My daughter had been after me for a while to go visit the Hoh rainforest, so I finally conceded the long drive during a spate of good weather. Besides, we were in need of a warmup hike and the Hoh trail barely climbs over the first 14 miles, keeping the hiker immersed in green paradise that entire time. What with the long drive and various other chores, we didn't start hiking until almost 2 PM, but that was fine as we planned on going in about 10 miles for the first day, then making the second day a bit longer. There is still snow on the upper portion of the trail towards Glacier Meadows and we weren't sure how far we wanted to go in with no preparations for steep snow travel. We spent the first night in Lewis Meadows, pitching our Duplex right next to the river. The water lulled us to sleep as a nearly full moon tracked across the adjacent ridgeline during the night. Normally, having to arise for a nature call can be a pain, leaving one's warm cocoon, but the evening stayed mild and the moon glistened off the river, making me wish I had brought a tripod. Click here for the complete photo set.

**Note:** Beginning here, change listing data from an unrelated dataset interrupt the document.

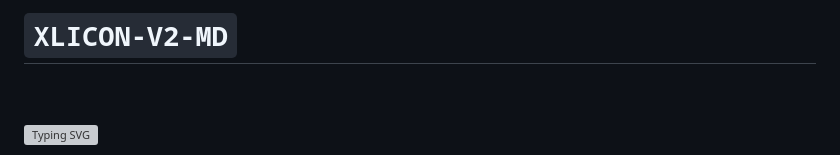
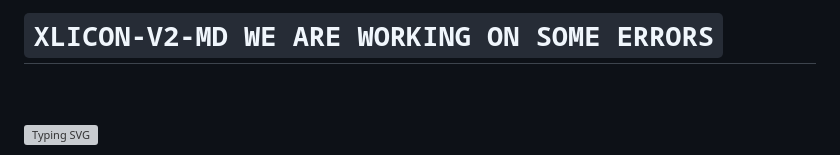
Before and after one commit to salmanytofficial/XLICON-V2-MD, a Markdown page: README.md, the part around the change. Drawn GitHub-style; grey boxes are pictures that could not be loaded.

```diff
--- a/README.md
+++ b/README.md
@@ -1,4 +1,4 @@
-# `XLICON-V2-MD`
+# `XLICON-V2-MD WE ARE WORKING ON SOME ERRORS`
 <br>
 <br>
 
```
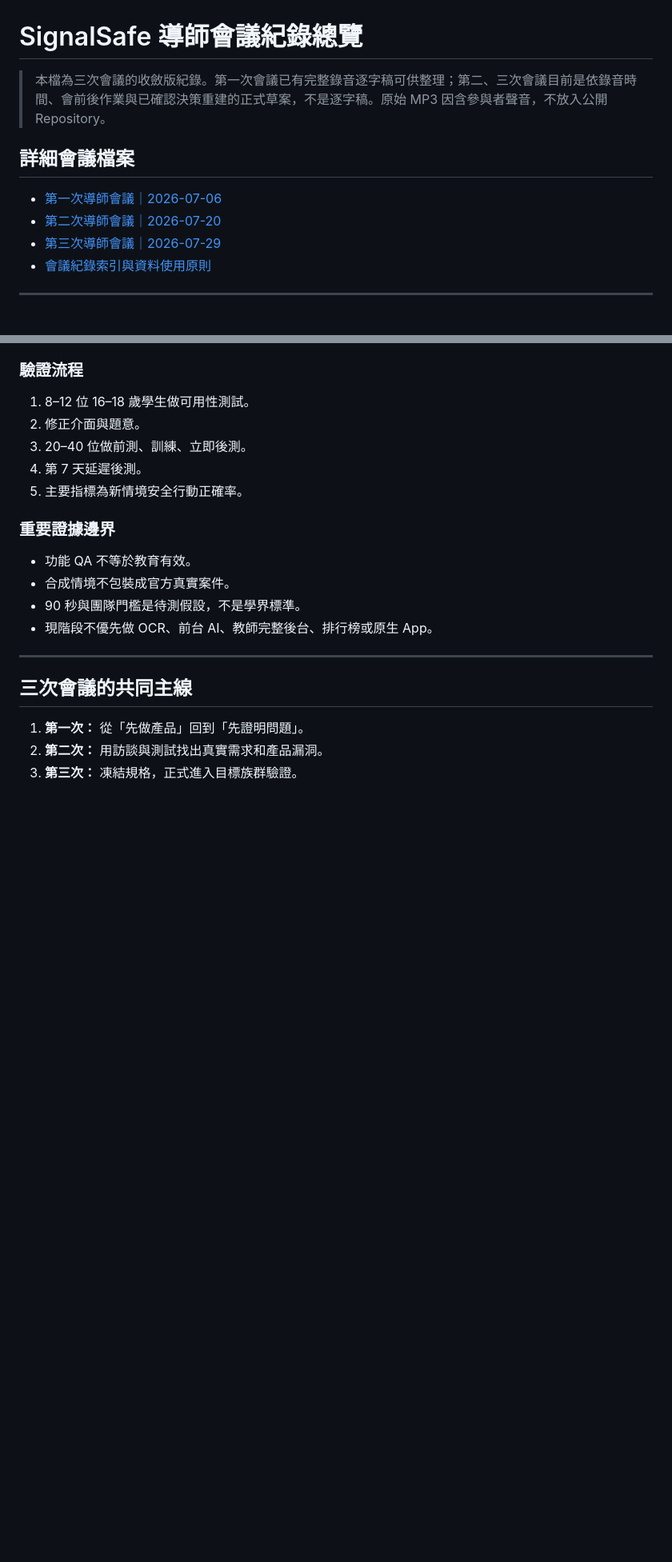
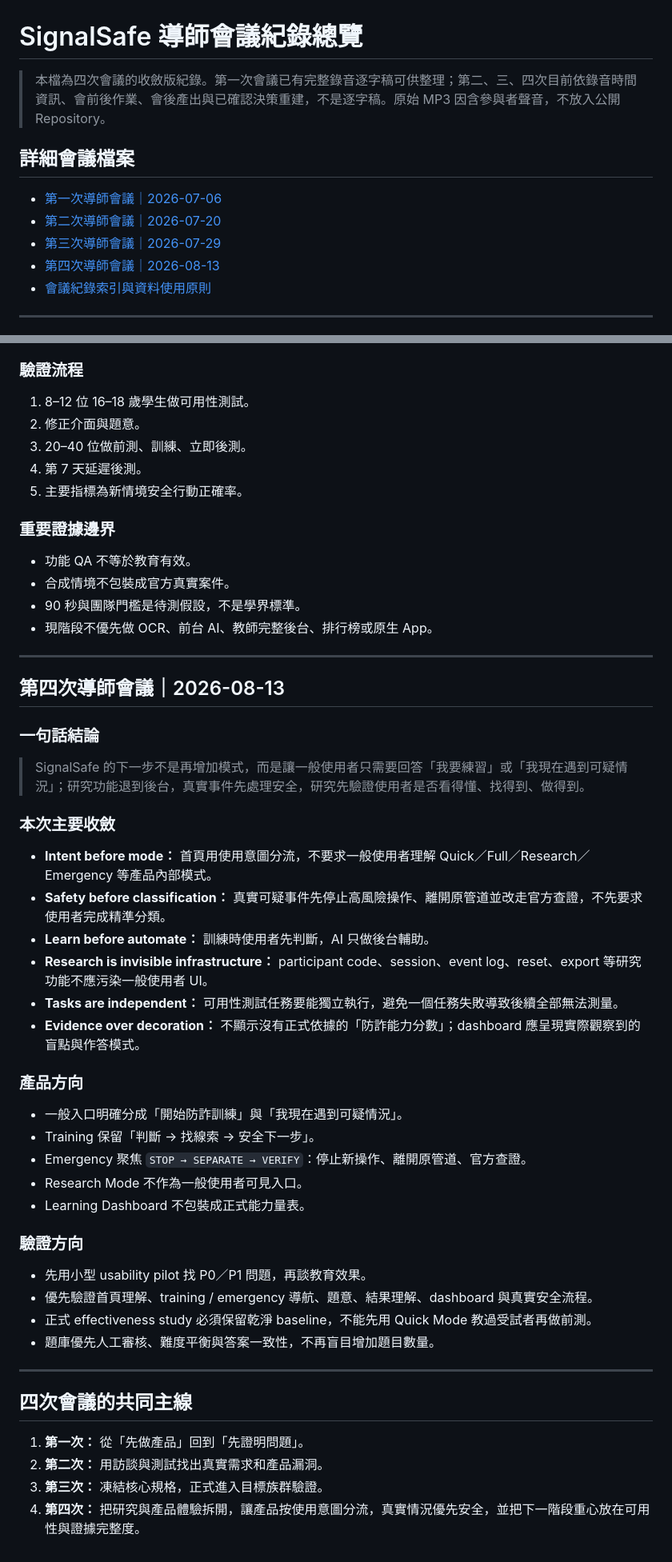
Before and after one commit to kodlbegiko/Signalsafe, a Markdown page: docs/MEETING_RECORDS.md, 2 parts joined by grey strips. Shown at 80% size. GitHub-like rendering; blank space fills up the shorter version.

Commit message:
docs: extend SignalSafe meeting overview with fourth mentor meeting

```diff
--- a/docs/MEETING_RECORDS.md
+++ b/docs/MEETING_RECORDS.md
@@ -1,12 +1,13 @@
 # SignalSafe 導師會議紀錄總覽
 
-> 本檔為三次會議的收斂版紀錄。第一次會議已有完整錄音逐字稿可供整理；第二、三次會議目前是依錄音時間、會前後作業與已確認決策重建的正式草案，不是逐字稿。原始 MP3 因含參與者聲音，不放入公開 Repository。
+> 本檔為四次會議的收斂版紀錄。第一次會議已有完整錄音逐字稿可供整理；第二、三、四次目前依錄音時間資訊、會前後作業、會後產出與已確認決策重建，不是逐字稿。原始 MP3 因含參與者聲音，不放入公開 Repository。
 
 ## 詳細會議檔案
 
 - [第一次導師會議｜2026-07-06](./meetings/2026-07-06-mentor-meeting-01.md)
 - [第二次導師會議｜2026-07-20](./meetings/2026-07-20-mentor-meeting-02.md)
 - [第三次導師會議｜2026-07-29](./meetings/2026-07-29-mentor-meeting-03.md)
+- [第四次導師會議｜2026-08-13](./meetings/2026-08-13-mentor-meeting-04.md)
 - [會議紀錄索引與資料使用原則](./meetings/README.md)
 
 ---
@@ -127,8 +128,41 @@
 
 ---
 
-## 三次會議的共同主線
+## 第四次導師會議｜2026-08-13
+
+### 一句話結論
+
+> SignalSafe 的下一步不是再增加模式，而是讓一般使用者只需要回答「我要練習」或「我現在遇到可疑情況」；研究功能退到後台，真實事件先處理安全，研究先驗證使用者是否看得懂、找得到、做得到。
+
+### 本次主要收斂
+
+- **Intent before mode：** 首頁用使用意圖分流，不要求一般使用者理解 Quick／Full／Research／Emergency 等產品內部模式。
+- **Safety before classification：** 真實可疑事件先停止高風險操作、離開原管道並改走官方查證，不先要求使用者完成精準分類。
+- **Learn before automate：** 訓練時使用者先判斷，AI 只做後台輔助。
+- **Research is invisible infrastructure：** participant code、session、event log、reset、export 等研究功能不應污染一般使用者 UI。
+- **Tasks are independent：** 可用性測試任務要能獨立執行，避免一個任務失敗導致後續全部無法測量。
+- **Evidence over decoration：** 不顯示沒有正式依據的「防詐能力分數」；dashboard 應呈現實際觀察到的盲點與作答模式。
+
+### 產品方向
+
+- 一般入口明確分成「開始防詐訓練」與「我現在遇到可疑情況」。
+- Training 保留「判斷 → 找線索 → 安全下一步」。
+- Emergency 聚焦 `STOP → SEPARATE → VERIFY`：停止新操作、離開原管道、官方查證。
+- Research Mode 不作為一般使用者可見入口。
+- Learning Dashboard 不包裝成正式能力量表。
+
+### 驗證方向
+
+- 先用小型 usability pilot 找 P0／P1 問題，再談教育效果。
+- 優先驗證首頁理解、training / emergency 導航、題意、結果理解、dashboard 與真實安全流程。
+- 正式 effectiveness study 必須保留乾淨 baseline，不能先用 Quick Mode 教過受試者再做前測。
+- 題庫優先人工審核、難度平衡與答案一致性，不再盲目增加題目數量。
+
+---
+
+## 四次會議的共同主線
 
 1. **第一次：** 從「先做產品」回到「先證明問題」。
 2. **第二次：** 用訪談與測試找出真實需求和產品漏洞。
-3. **第三次：** 凍結規格，正式進入目標族群驗證。
+3. **第三次：** 凍結核心規格，正式進入目標族群驗證。
+4. **第四次：** 把研究與產品體驗拆開，讓產品按使用意圖分流，真實情況優先安全，並把下一階段重心放在可用性與證據完整度。
```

With pristine weather on day two, we arose for breakfast and continued towards the river's beginnings, finally running into some mildish uphill on the way to Elk Lake. It was here I discovered I had failed to include some mandatory food for our trip, so the decision was made to turn around and complete a 20 mile day on what meager portions remained. I tried to make up for my faux pas by donating most of the remaining food to my daughter, because hunger is far preferable to starving daughter crankiness. It was rather comical for me to eat one chip with 3 miles remaining, a typical portion for the day. I've been told I'll never pack the food again, and I tend to agree on that point. However, growling stomachs did little to distract us from the cool breezes, the buttercup fields, the gentle trail through giant spruce, fir, cedar and ancient maples draped with moss, all the while serenaded by birdsong and breeze induced flora rustling. Who needs food when every breath is a feast for the lungs? And later in the day we had a cool encounter with a coyote, loping down the trail towards us with nary a glance at the multicolored bipeds. We stopped and wondered what he would do, but the bushy tailed beast simply arced around us and rejoined the trail, never even glancing back. We made it back to the truck by 8 with plenty of time to take a hot shower in the parking lot, this night sleeping in the camper converted Avalanche and lulled to sleep by a frog croaking cacophony (we did have food waiting for us in the cooler). After sleeping in with a late start out of the park, we were able to stop at a cafe for some calories and remochaize before spending some time at Ruby Beach on the way home. The Hoh certainly delivered on immersing us in a classic temperate rain forest hike, well worth the drive and the empty stomachs.